Arm Holdings, the England-based chip technology firm owned by SoftBank Group Corp., is collaborating with carmakers General Motors and Toyota to establish common computing systems for self-driving cars. The consortium hopes to accelerate the development of the technology.

Arm Holdings supplies the technology required for the processors found in modern smartphones but does not manufacture chips itself. The firm has had automotive clientele since the late 1990s, when carmakers started using computer chips in cars for functions like engine control and diagnostics.

General Motors has been developing its own "Cruise" autonomous technology for quite a few now.

"I just had the opportunity to ride in four different types of autonomous vehicles. They were great prototype platforms for proving the software, but when I asked to look at the electronics powering these vehicles, it literally was servers in trunks," says Chet Babla, Arm's vice president of automotive. "We've got a long way to go."

Earlier this week, Arm announced it was helping to create Autonomous Vehicle Computing Consortium, or AVCC, with General Motors and Toyota. Bosch, Denso Corp, and Continental AG are also part of the Consortium. Assisting the group are semiconductor companies Nvidia and NXP Semiconductors, both of which embed Arm’s technology into their chips.

Analysts expect the number of chips in newer cars to expand, looking at the increasing partnerships of automakers and technology firms working on autonomous vehicles. The current vehicles are limited in potential by using large, power-intensive chips found in data centres. Unanimously, chip manufacturers and carmakers agree that the power diet and size of the core gear must be shrunk drastically to fit into cars for the public

Chet Babla, Arm’s vice president of automotive, told Reuters in an interview, “”I just came back from trips in the U.S. and China and had the opportunity to ride in four different types of autonomous vehicles. They were great prototype platforms for proving the software, but when I asked to look at the electronics powering these vehicles, it literally was servers in trunks.
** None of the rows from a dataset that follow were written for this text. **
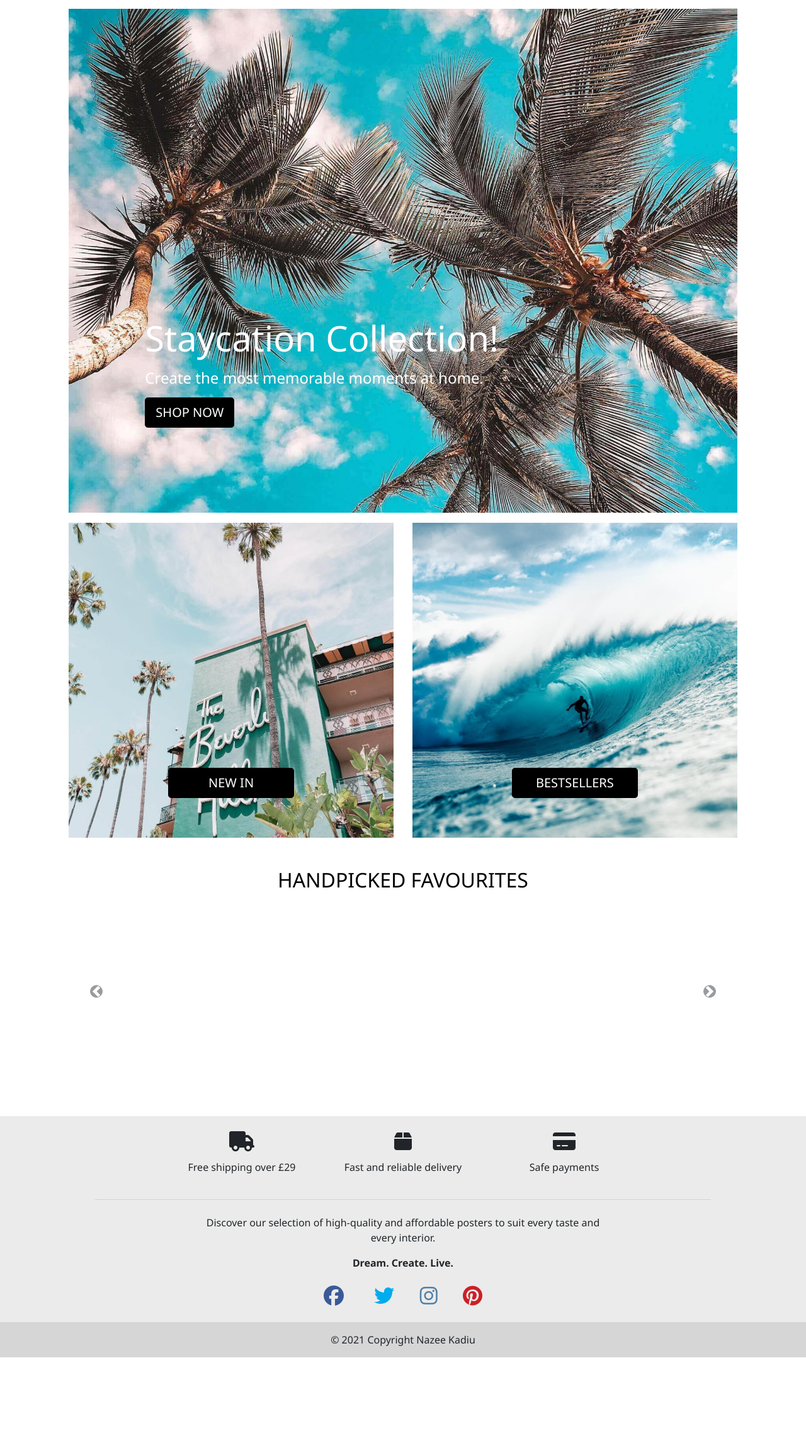
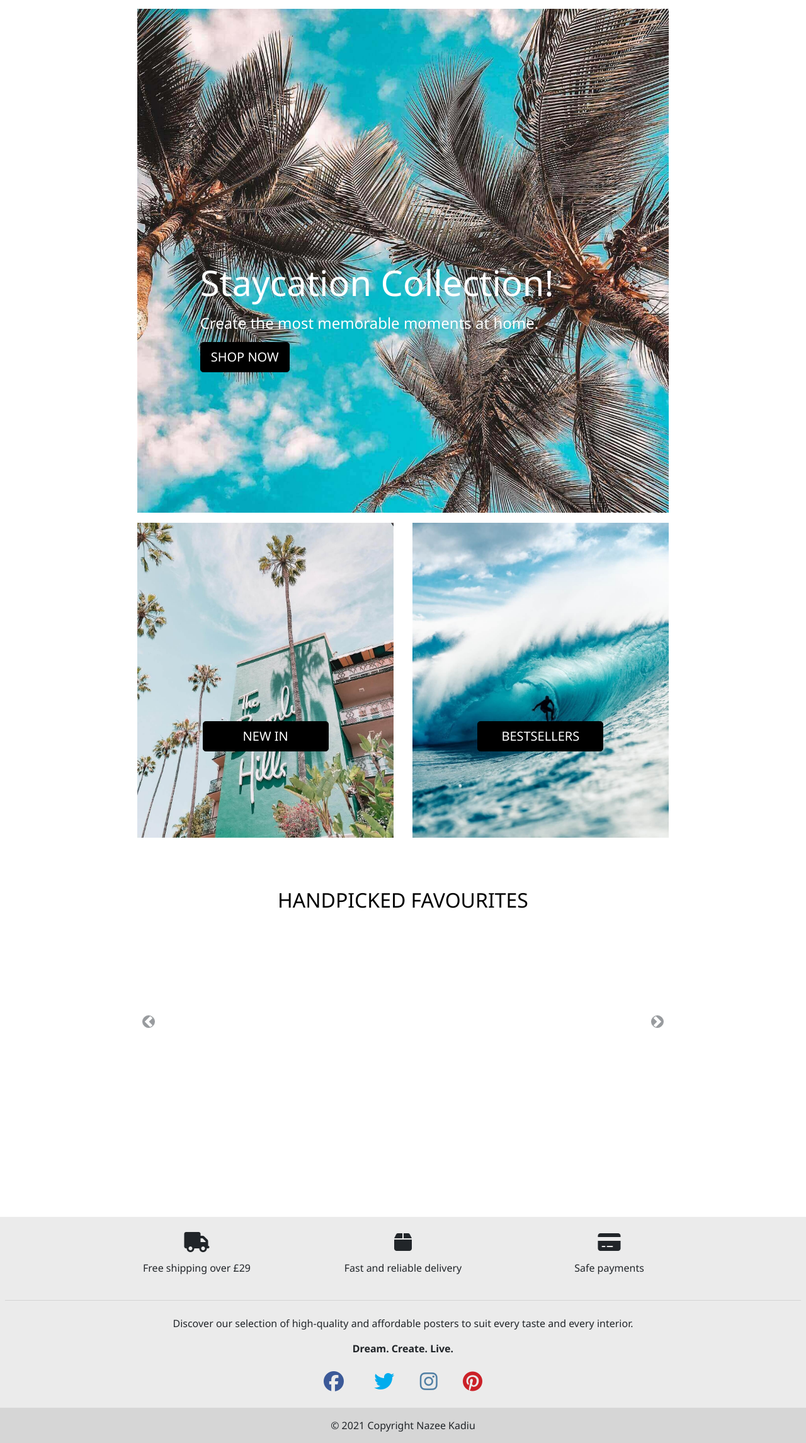
Before and after one commit to Nazulka/Poster-Panda, a Django app: page / in a window 1280 px wide. Shown: the part 162-2453 px from the top of the page at 63% size. Before the commit the page ends 2317 px from the top, so only its background shows below. Run offline with Django 3.2, Linux system fonts and the light colour scheme; data that the repository does not hold is empty; parts of the project's set-up code (start-up, migrations or seed data) failed here and were passed over; some libraries are stand-ins or nearby versions.

Commit message:
Modify review toast messages, improve home page layout

```diff
--- a/home/templates/home/index.html
+++ b/home/templates/home/index.html
@@ -16,7 +16,7 @@
     <!-- Hero Jumbotron -->
     <div class="container-fluid header-container">
         <div class="row">
-            <div class="col-10 offset-1">
+            <div class="col-md-8 offset-md-2">
                 <div id="jumbotron-hero" class="jumbotron jumbotron-fluid text-left text-white mt-3 mb-0">
                     <div class="container jumbotron-inner">
                         <h1 class="display-4">Staycation Collection!</h1>
@@ -31,7 +31,7 @@
     <!-- Card Jumbotron -->
     <div class="container-fluid">
         <div class="row">
-            <div class="col-10 offset-1 px-0">
+            <div class="col-md-8 offset-md-2 px-0">
                 <div class="row mx-auto">
                     <div class="col-sm-6">
                         <div class="jumbotron jumbotron-fluid jumbotron-left text-center mr-auto mt-3 mx-auto">
@@ -55,11 +55,10 @@
 
 
     <!-- Card Carousel -->
-    <div class="container text-center my-3 mb-5">
+    <div class="container text-center my-5">
         <h2 class="logo-font">Handpicked Favourites</h2>
-        <div class="row mx-auto">
-
-            <div id="cardCarousel" class="carousel slide w-100" data-ride="carousel">
+        <div class="row mx-auto mt-4">
+            <div id="cardCarousel" class="col-10 offset-1 carousel slide w-100" data-ride="carousel">
                 <div class="carousel-inner w-100" role="listbox">
                     {% for product in products %}
                     <div class="carousel-item {% if forloop.first %} active {% endif %}">
@@ -98,9 +97,10 @@
             </div>
         </div>
     </div>
-
-    <footer>
-        {% include 'includes/footer.html' %}
-    </footer>
+    <div class="container-fluid">
+        <footer>
+            {% include 'includes/footer.html' %}
+        </footer>
+    </div>
 
 {% endblock %}
--- a/reviews/views.py
+++ b/reviews/views.py
@@ -42,7 +42,7 @@ def add_review(request, product_id):
                 review.user = user
                 review.product = product
                 review.save()
-                messages.success(request, 'Successfully added review!')
+                messages.info(request, 'Thank you for your review!')
                 return redirect(reverse('product_detail', args=[product.id]))
             else:
                 messages.error(request, "Ensure the form is valid. \
@@ -70,7 +70,7 @@ def edit_review(request, review_id):
             review_form = AddReviewForm(request.POST, instance=review)
             if review_form.is_valid():
                 review_form.save()
-                messages.success(request, 'Successfully updated review!')
+                messages.info(request, 'Your review has been updated!')
                 return redirect(reverse('product_detail', args=[review.product.id]))
             else:
                 messages.error(request, 'Failed to update the review. \
@@ -96,7 +96,7 @@ def delete_review(request, review_id):
     review = get_object_or_404(ProductReview, pk=review_id)
     if request.user.is_superuser or request.user == review.user:
         review.delete()
-        messages.success(request, 'Successfully deleted review!')
+        messages.info(request, 'Your review has been deleted!')
         return redirect(reverse('products'))
     else:
         messages.error(request, 'Sorry, only the reviewer can do that.')
--- a/static/css/base.css
+++ b/static/css/base.css
@@ -169,7 +169,7 @@ input[name='q']::placeholder {
     /* position: absolute; */
     bottom: 0;
     padding: 0;
-    margin: 0;
+    margin-top: 10rem;
     text-align: center;
     background-color: #ebebeb;
 
--- a/templates/includes/footer.html
+++ b/templates/includes/footer.html
@@ -1,7 +1,6 @@
 <div id="footer">
     <!-- Footer -->
-    <div class="container">
-        <div class="row text-center d-flex justify-content-center mt-4 pt-4 my-3">
+        <div class="row text-center d-flex justify-content-center mt-5 pt-4 mb-3">
             <div class="col-md-3 mb-3">
                 <i class="fas fa-truck fa-2x pb-3"></i>
                 <h6 class="footer-info">
@@ -59,7 +58,6 @@
                 </ul>
             </div>
         </div>
-    </div>
 
     <!-- Copyright -->
     <div class="footer-copyright text-center py-3">© 2021 Copyright Nazee Kadiu</div>
--- a/templates/includes/toasts/toast_info.html
+++ b/templates/includes/toasts/toast_info.html
@@ -2,7 +2,7 @@
     <div class="arrow-up arrow-info"></div>
     <div class="w-100 toast-capper bg-info"></div>
     <div class="toast-header bg-white text-dark">
-        <strong class="mr-auto">Alert!</strong>
+        <strong class="mr-auto"></strong>
         <button type="button" class="ml-2 mb-1 close text-dark" data-dismiss="toast" aria-label="Close">
             <span aria-hidden="true">&times;</span>
         </button>
```
Also changed, not shown: TESTING.md (+1 -1 lines), README.md.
We’ve got a long way to go.”

Toyota also has progressed on its autonomous ride-sharing plus commercial autonomous vehicles. A new autonomous vehicle standard would create a bigger ecosystem composing of more contenders.

The AVCC will be an independent entity funded by membership fees from the companies that join. Arm officials said its progress and products will be open to non-members. The first task for AVCC is to establish a benchmark computing architecture. Creating such a framework will make it easier for car firms to write software that will work on chips from different vendors. The model is the same as that of Microsoft Corp Widows-based software works on processors from both Intel Corp or AMD Inc.

Massimo Osella, chairman of the board of AVCC, said, “The massive amount of technological innovation required to power fully self-driving vehicles at scale requires collaboration at an industry level.” Osella is a lab group manager for research and development at GM.

Having a unified foundation upon which to build independently designed autonomous cars is sure to benefit the industry. For one, it will speed development of required technology. Uncertainty over the next gold standard of technology will be eliminated, allowing companies to experiment with more freedom. Such  a scenario would push the industry into a truly advanced, autonomous age.